"Right now it's like a mad dash to get up there and see what you can do," said Ben Folsland, President of West River Financial.
Folsland says for the last year he's advised business owners looking for a foothold in North Dakota.
"I've talked to people who are building houses, people who are building apartments, people who are building hotels, people who are doing all kinds of mixed use developments. There's just a need for everything right now," said Folsland.
A need businesses in KOTA Territory can fill.
"I would look at this as a market, a growing almost exploding market. So the potential of dollars that are going to be spent on XYZ is going to be phenomenal," said Ben Snow, President of Rapid City Economic Development.
Snow says ‘XYZ' can pretty much be any service or product a business already provides, such as manufacturing and expanding those services to fit the needs in the oil field.

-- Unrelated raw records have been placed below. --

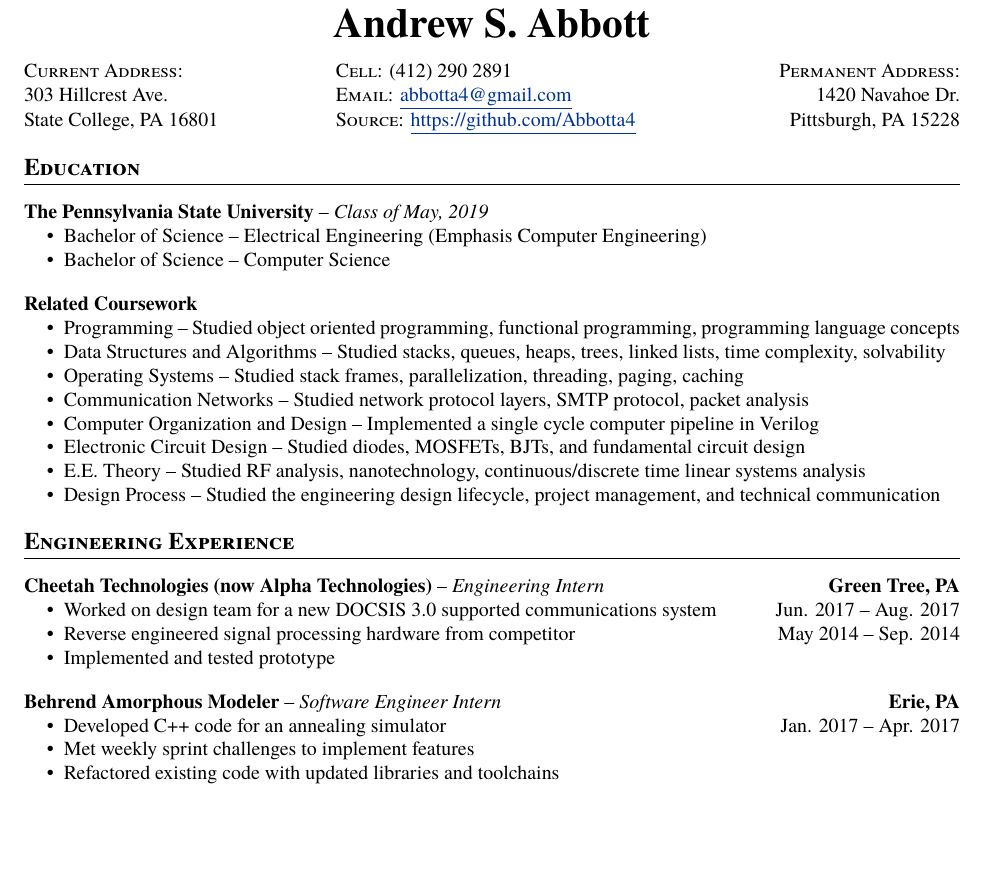
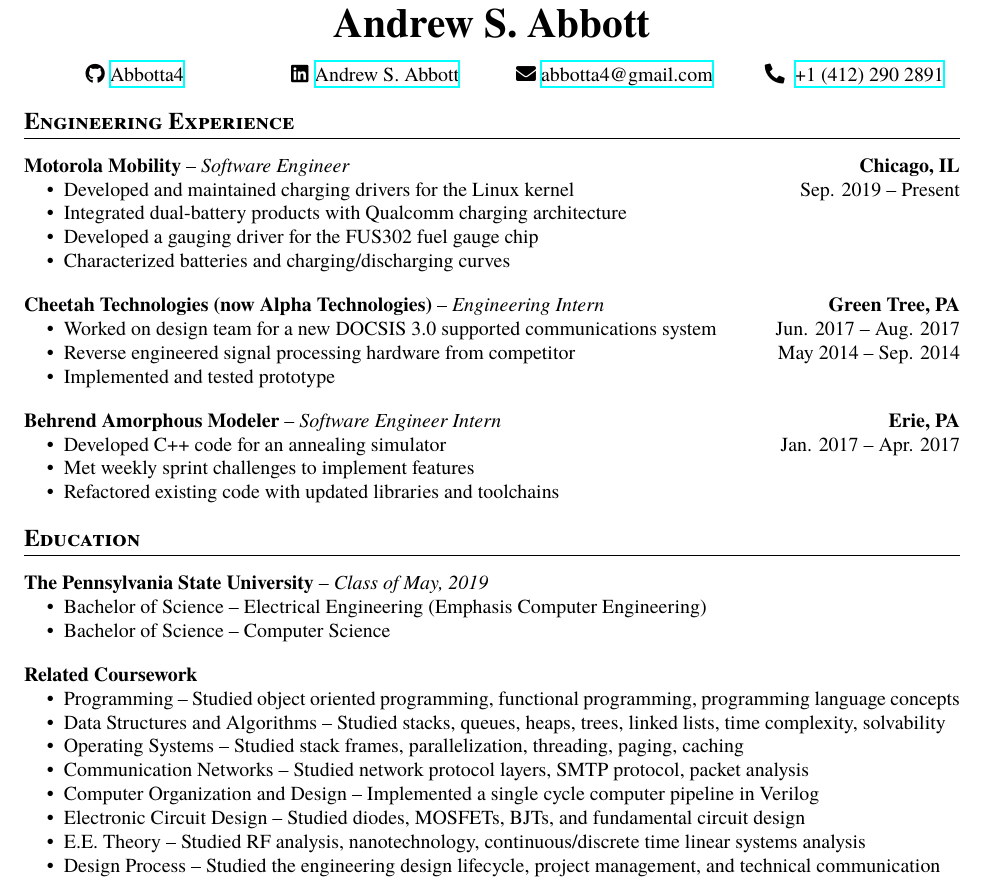
Before and after one commit to Abbotta4/cvtex, a LaTeX CV (resume.tex): part of the page, cut so that both start at the same text, the shorter picture padded with empty space. Compiled offline with XeLaTeX.

Commit message:
Add Moto experience
Remove addresses
Add Linkedin
Add Motorola Mobility experience
Move Engineering Experience to the top

```diff
--- a/resume.tex
+++ b/resume.tex
@@ -2,6 +2,7 @@
 \usepackage{fontspec}
 \defaultfontfeatures{Ligatures=TeX}
 \setmainfont{TeX Gyre Termes}
+\usepackage[fixed]{fontawesome5}
 
 \usepackage{url}
 \usepackage{color}
@@ -11,16 +12,14 @@
 \setlist{nosep,leftmargin=2em}
 
 \usepackage{tabularx}
-\newcolumntype{Y}{>{\raggedleft\arraybackslash}X}
+\newcolumntype{Y}{>{\centering\arraybackslash}X}
 
 \usepackage{titlesec}
 \titleformat{\section}{\large\bfseries\scshape}{}{0em}{}[\titlerule]
 \titlespacing{\section}{0pt}{10pt}{10pt}
 
 % setup hyperref package, and colours for links
-\usepackage[unicode, draft=false]{hyperref}
-\definecolor{linkcolour}{rgb}{0,0.2,0.6}
-\hypersetup{colorlinks,breaklinks,urlcolor=linkcolour,linkcolor=linkcolour}
+\usepackage{hyperref}
 
 \begin{document}
 \pagestyle{empty}
@@ -28,20 +27,33 @@
 \begin{center}
 \huge{\textbf{Andrew S. Abbott}}\par
 \end{center}
-\begin{tabularx}{\textwidth}{@{}>{\hsize=.666\hsize\linewidth=\hsize}X@{}>{\hsize=1.333\hsize\linewidth=\hsize}X@{}}
-\textsc{Current Address:} &
-    {\begin{tabularx}{\linewidth}{@{}Xr@{}}
-        \textsc{Cell}: (412) 290 2891 & \textsc{Permanent Address}:
-    \end{tabularx}}\\
-303 Hillcrest Ave. &
-    {\begin{tabularx}{\linewidth}{@{}Xr@{}}
-        \textsc{Email}: \href{mailto:abbotta4@gmail.com}{\underline{abbotta4@gmail.com}} & 1420 Navahoe Dr.
-    \end{tabularx}}\\
-State College, PA 16801 &
-    {\begin{tabularx}{\linewidth}{@{}Xr@{}}
-        \textsc{Source}: \href{https://github.com/Abbotta4}{\underline{https://github.com/Abbotta4}} & Pittsburgh, PA 15228
-    \end{tabularx}}\\
+\begin{tabularx}{\textwidth}{@{}YYYY@{}}
+  \faGithub \href{https://github.com/Abbotta4}{Abbotta4} &
+  \faLinkedin \href{https://www.linkedin.com/in/andrew-abbott-2269b393/}{Andrew S. Abbott} &
+  \faEnvelope \href{mailto:abbotta4@gmail.com}{abbotta4@gmail.com} &
+  \faPhone* \href{Tel:0014122902891}{+1 (412) 290 2891}
 \end{tabularx}
+
+\section{Engineering Experience}
+\textbf{Motorola Mobility} -- \textit{Software Engineer} \hfill \textbf{Chicago, IL}
+{\setlength{\parskip}{0pt}\begin{itemize}
+\item Developed and maintained charging drivers for the Linux kernel \hfill Sep. 2019 -- Present
+\item Integrated dual-battery products with Qualcomm charging architecture
+\item Developed a gauging driver for the FUS302 fuel gauge chip
+\item Characterized batteries and charging/discharging curves
+\end{itemize}}
+\textbf{Cheetah Technologies (now Alpha Technologies)} -- \textit{Engineering Intern} \hfill \textbf{Green Tree, PA}
+{\setlength{\parskip}{0pt}\begin{itemize}
+\item Worked on design team for a new DOCSIS 3.0 supported communications system \hfill Jun. 2017 -- Aug. 2017
+\item Reverse engineered signal processing hardware from competitor \hfill May 2014 -- Sep. 2014
+\item Implemented and tested prototype
+\end{itemize}}
+\textbf{Behrend Amorphous Modeler} -- \textit{Software Engineer Intern} \hfill \textbf{Erie, PA}
+{\setlength{\parskip}{0pt}\begin{itemize}
+\item Developed C++ code for an annealing simulator \hfill Jan. 2017 -- Apr. 2017
+\item Met weekly sprint challenges to implement features
+\item Refactored existing code with updated libraries and toolchains
+\end{itemize}}
 
 \section{Education}
 \textbf{The Pennsylvania State University} -- \textit{Class of May, 2019}
@@ -60,20 +72,6 @@
 \item Electronic Circuit Design -- Studied diodes, MOSFETs, BJTs, and fundamental circuit design
 \item E.E. Theory -- Studied RF analysis, nanotechnology, continuous/discrete time linear systems analysis
 \item Design Process -- Studied the engineering design lifecycle, project management, and technical communication
-\end{itemize}}
-
-\section{Engineering Experience}
-\textbf{Cheetah Technologies (now Alpha Technologies)} -- \textit{Engineering Intern} \hfill \textbf{Green Tree, PA}
-{\setlength{\parskip}{0pt}\begin{itemize}
-\item Worked on design team for a new DOCSIS 3.0 supported communications system \hfill Jun. 2017 -- Aug. 2017
-\item Reverse engineered signal processing hardware from competitor \hfill May 2014 -- Sep. 2014
-\item Implemented and tested prototype
-\end{itemize}}
-\textbf{Behrend Amorphous Modeler} -- \textit{Software Engineer Intern} \hfill \textbf{Erie, PA}
-{\setlength{\parskip}{0pt}\begin{itemize}
-\item Developed C++ code for an annealing simulator \hfill Jan. 2017 -- Apr. 2017
-\item Met weekly sprint challenges to implement features
-\item Refactored existing code with updated libraries and toolchains
 \end{itemize}}
 
 \section{Project Portfolio and Skills}
```
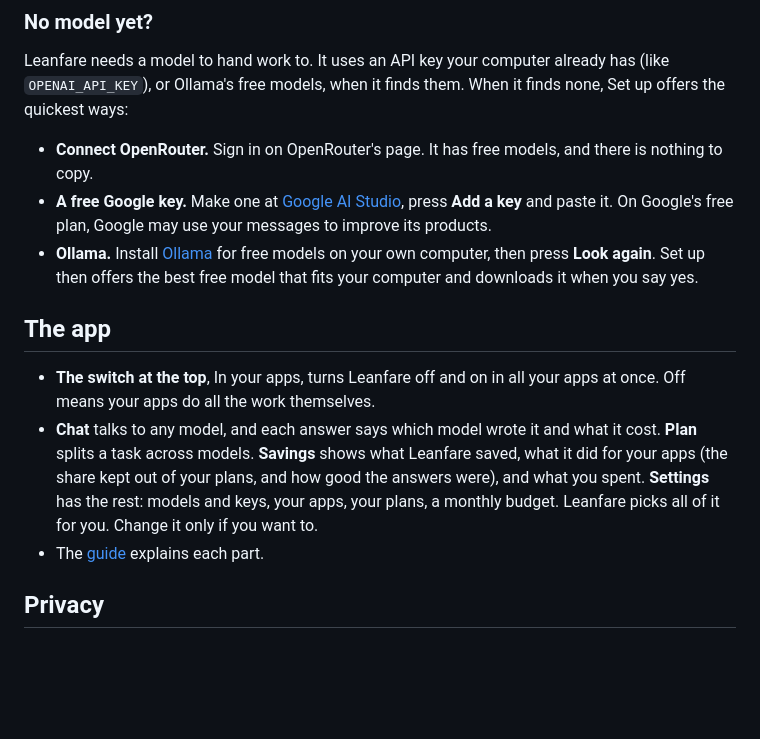
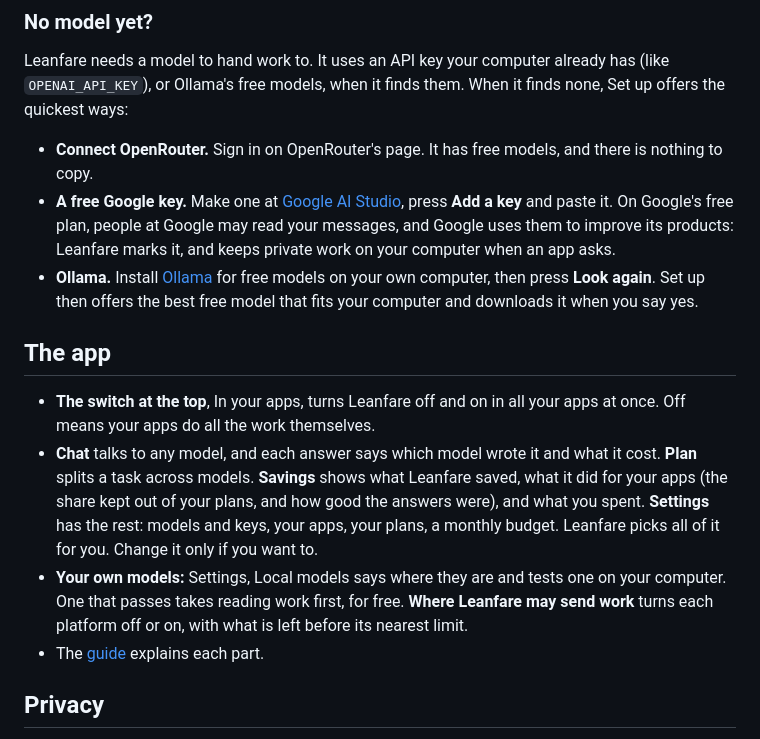
Before and after one commit to pouriaetab/leanfare, a Markdown page: README.md, the part around the change. Drawn GitHub-style; blank space fills up the shorter version.

Commit message:
Mention the new parts in the README

```diff
--- a/README.md
+++ b/README.md
@@ -28,13 +28,14 @@ That's all. Keep working in your apps: Leanfare steps in on reading and drafting
 Leanfare needs a model to hand work to. It uses an API key your computer already has (like `OPENAI_API_KEY`), or Ollama's free models, when it finds them. When it finds none, Set up offers the quickest ways:
 
 - **Connect OpenRouter.** Sign in on OpenRouter's page. It has free models, and there is nothing to copy.
-- **A free Google key.** Make one at [Google AI Studio](https://aistudio.google.com/apikey), press **Add a key** and paste it. On Google's free plan, Google may use your messages to improve its products.
+- **A free Google key.** Make one at [Google AI Studio](https://aistudio.google.com/apikey), press **Add a key** and paste it. On Google's free plan, people at Google may read your messages, and Google uses them to improve its products: Leanfare marks it, and keeps private work on your computer when an app asks.
 - **Ollama.** Install [Ollama](https://ollama.com/download) for free models on your own computer, then press **Look again**. Set up then offers the best free model that fits your computer and downloads it when you say yes.
 
 ## The app
 
 - **The switch at the top**, In your apps, turns Leanfare off and on in all your apps at once. Off means your apps do all the work themselves.
 - **Chat** talks to any model, and each answer says which model wrote it and what it cost. **Plan** splits a task across models. **Savings** shows what Leanfare saved, what it did for your apps (the share kept out of your plans, and how good the answers were), and what you spent. **Settings** has the rest: models and keys, your apps, your plans, a monthly budget. Leanfare picks all of it for you. Change it only if you want to.
+- **Your own models:** Settings, Local models says where they are and tests one on your computer. One that passes takes reading work first, for free. **Where Leanfare may send work** turns each platform off or on, with what is left before its nearest limit.
 - The [guide](https://github.com/pouriaetab/leanfare/blob/main/docs/GUIDE.md) explains each part.
 
 ## Privacy
```
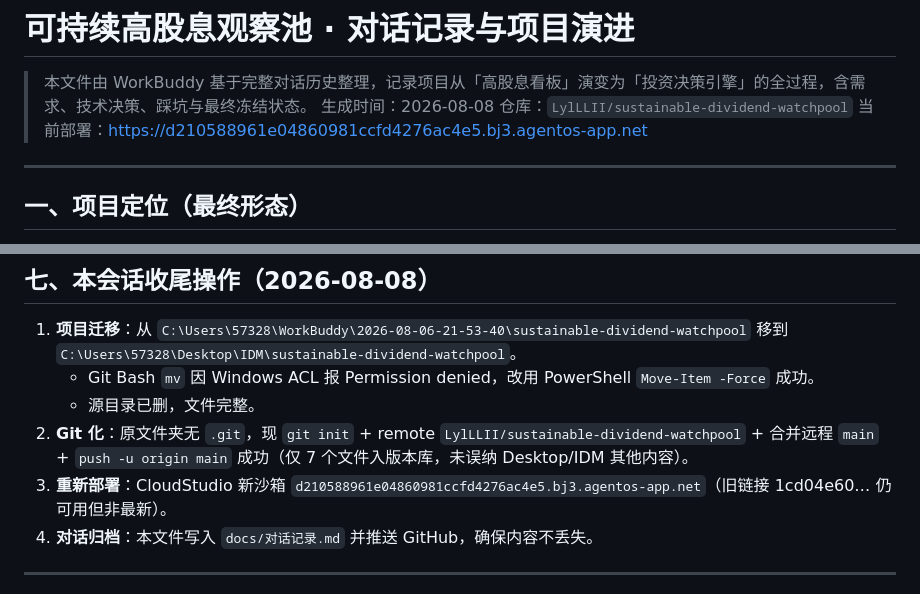
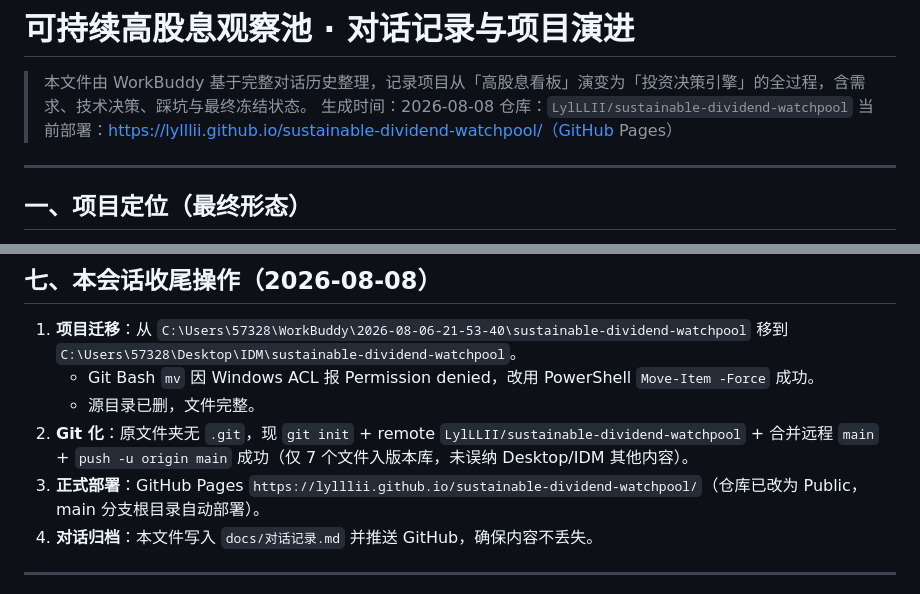
Before and after one commit to LylLLII/sustainable-dividend-watchpool, a Markdown page: docs/对话记录.md, 2 parts joined by grey strips. GitHub-like rendering.

Commit message:
docs: 替换旧 CloudStudio 沙箱地址为 GitHub Pages 正式地址

```diff
--- a/docs/对话记录.md
+++ b/docs/对话记录.md
@@ -3,7 +3,7 @@
 > 本文件由 WorkBuddy 基于完整对话历史整理，记录项目从「高股息看板」演变为「投资决策引擎」的全过程，含需求、技术决策、踩坑与最终冻结状态。
 > 生成时间：2026-08-08
 > 仓库：`LylLLII/sustainable-dividend-watchpool`
-> 当前部署：https://d210588961e04860981ccfd4276ac4e5.bj3.agentos-app.net
+> 当前部署：https://lylllii.github.io/sustainable-dividend-watchpool/（GitHub Pages）
 
 ---
 
@@ -137,7 +137,7 @@ sustainable-dividend-watchpool/
    - Git Bash `mv` 因 Windows ACL 报 Permission denied，改用 PowerShell `Move-Item -Force` 成功。
    - 源目录已删，文件完整。
 2. **Git 化**：原文件夹无 `.git`，现 `git init` + remote `LylLLII/sustainable-dividend-watchpool` + 合并远程 `main` + `push -u origin main` 成功（仅 7 个文件入版本库，未误纳 Desktop/IDM 其他内容）。
-3. **重新部署**：CloudStudio 新沙箱 `d210588961e04860981ccfd4276ac4e5.bj3.agentos-app.net`（旧链接 1cd04e60… 仍可用但非最新）。
+3. **正式部署**：GitHub Pages `https://lylllii.github.io/sustainable-dividend-watchpool/`（仓库已改为 Public，main 分支根目录自动部署）。
 4. **对话归档**：本文件写入 `docs/对话记录.md` 并推送 GitHub，确保内容不丢失。
 
 ---
```
Also changed, not shown: docs/操作使用说明.md (+1 -1 lines).
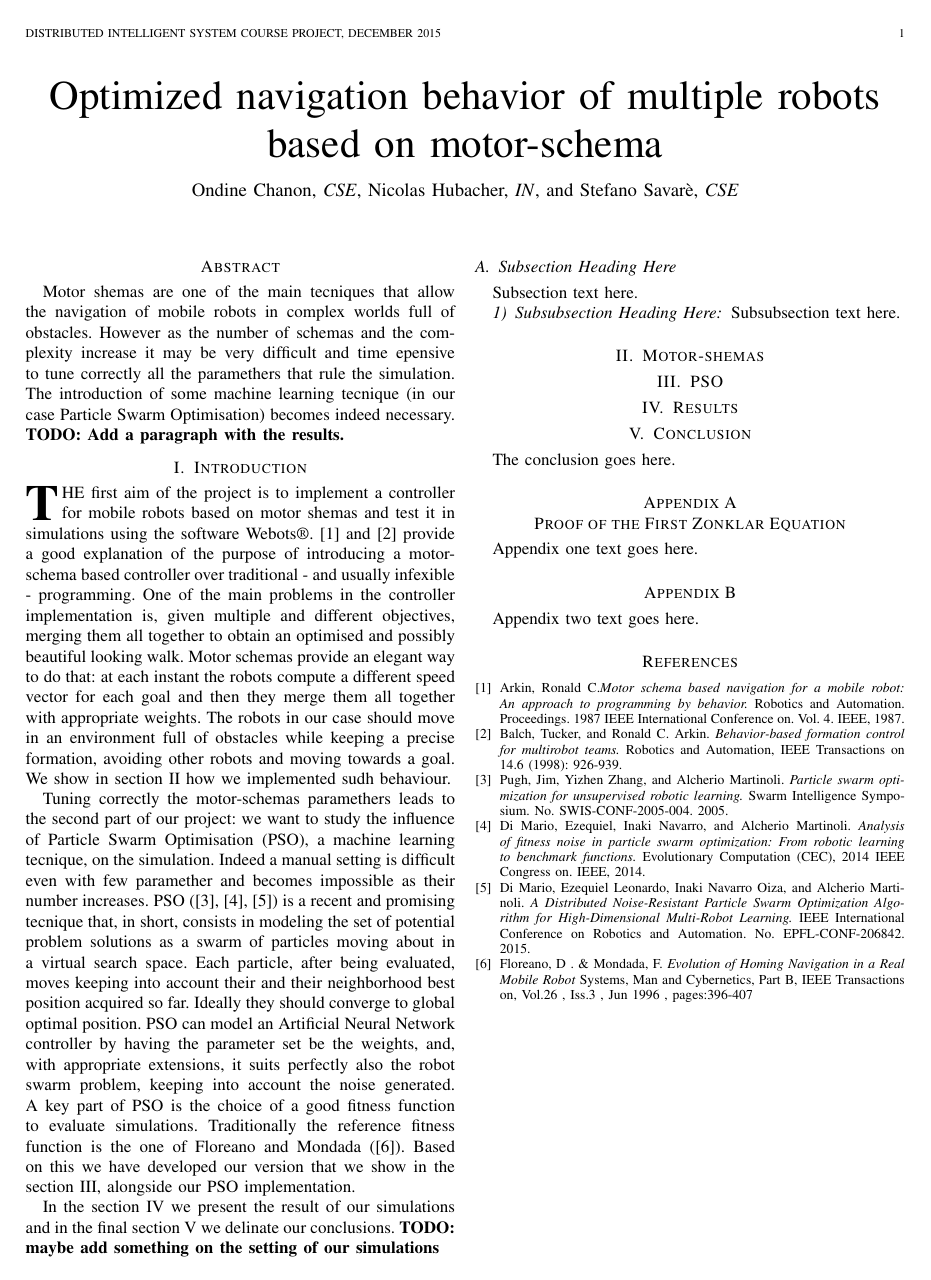
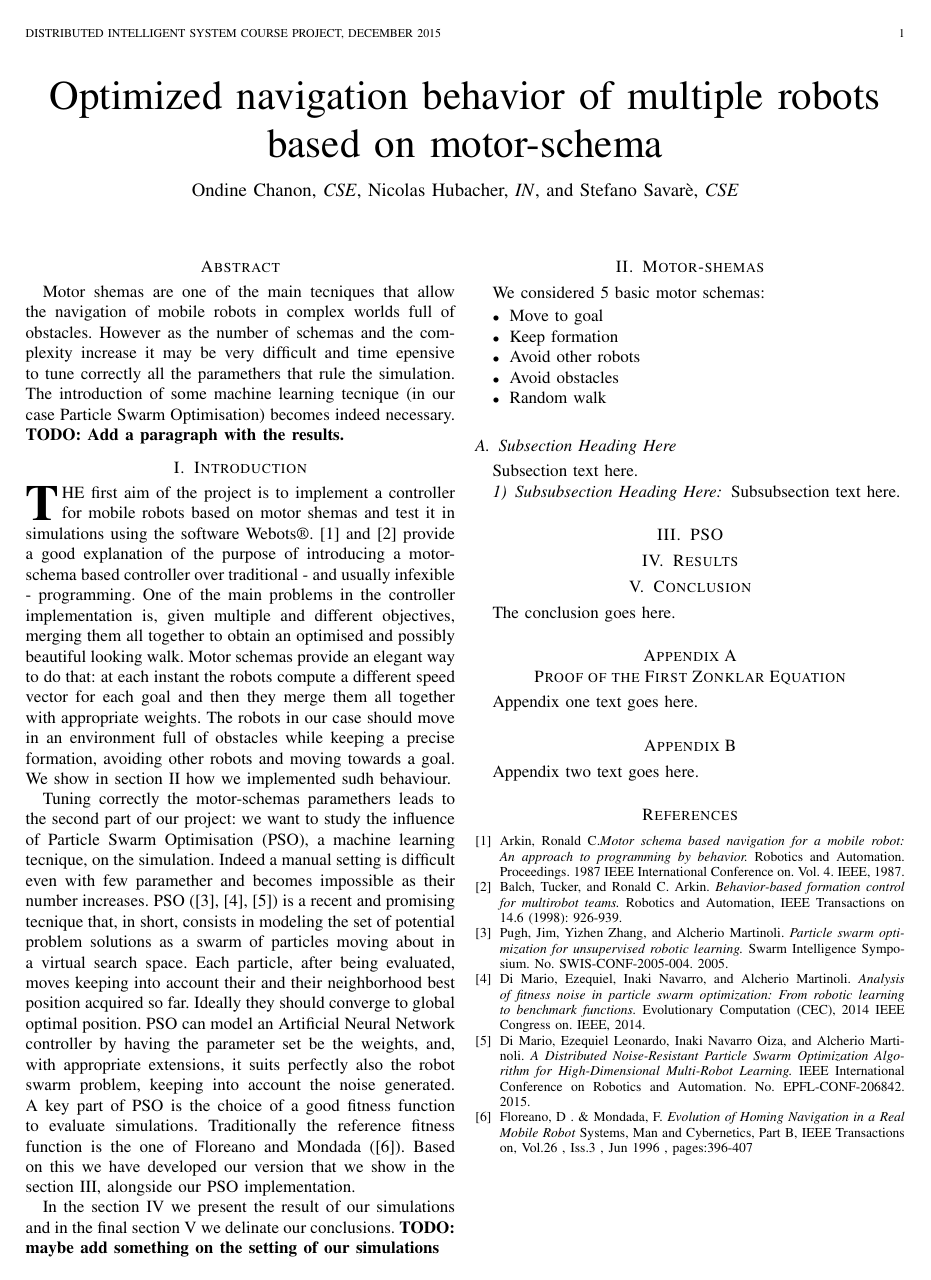
Before and after one commit to nhubi/disProject, a LaTeX paper (Report/report.tex): the whole page. Compiled offline with pdfLaTeX.

Commit message:
Started morking on motor schemas

```diff
--- a/Report/report.tex
+++ b/Report/report.tex
@@ -584,6 +584,17 @@ conclusions.
 \textbf{TODO: maybe add something on the setting of our simulations}
 
 
+\section{Motor-shemas}
+\label{sec:2}
+We considered 5 basic motor schemas:
+\begin{itemize}
+\item Move to goal
+\item Keep formation
+\item Avoid other robots
+\item Avoid obstacles
+\item Random walk
+\end{itemize}
+
 
 % You must have at least 2 lines in the paragraph with the drop letter
 % (should never be an issue)
```
Also changed, not shown: Report/.#report.tex (added, +1 -0 lines), Report/report.tex (2 more changed lines).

"All of the opportunities to fill a supply chain- the opportunities to service that are up in the Bakken. To me that option is very much in play now and for as long as this lasts," said Snow.
While no one knows how long the Bakken Oil field will continue to boom, Snow says the amount of money the large oil companies are willing to invest is a good indication.
"And what we're seeing up there is a lot of money being put into facilities that really have a feel for more permanence then maybe what we've seen in the past boom bust cycles," said Snow.
In the last few years the Bakken Oil field has experienced so much growth that now 87 percent of North Dakota's oil production comes from that area.
And experts say jobs in the Bakken is the single reason North Dakota has the lowest job unemployment rate in the country.
Former North Dakota Governor Ed Schafer will be the keynote speaker at Tuesday's forum.
He's expected to discuss job growth, retail and housing needs, as well as how long the oil boom will last.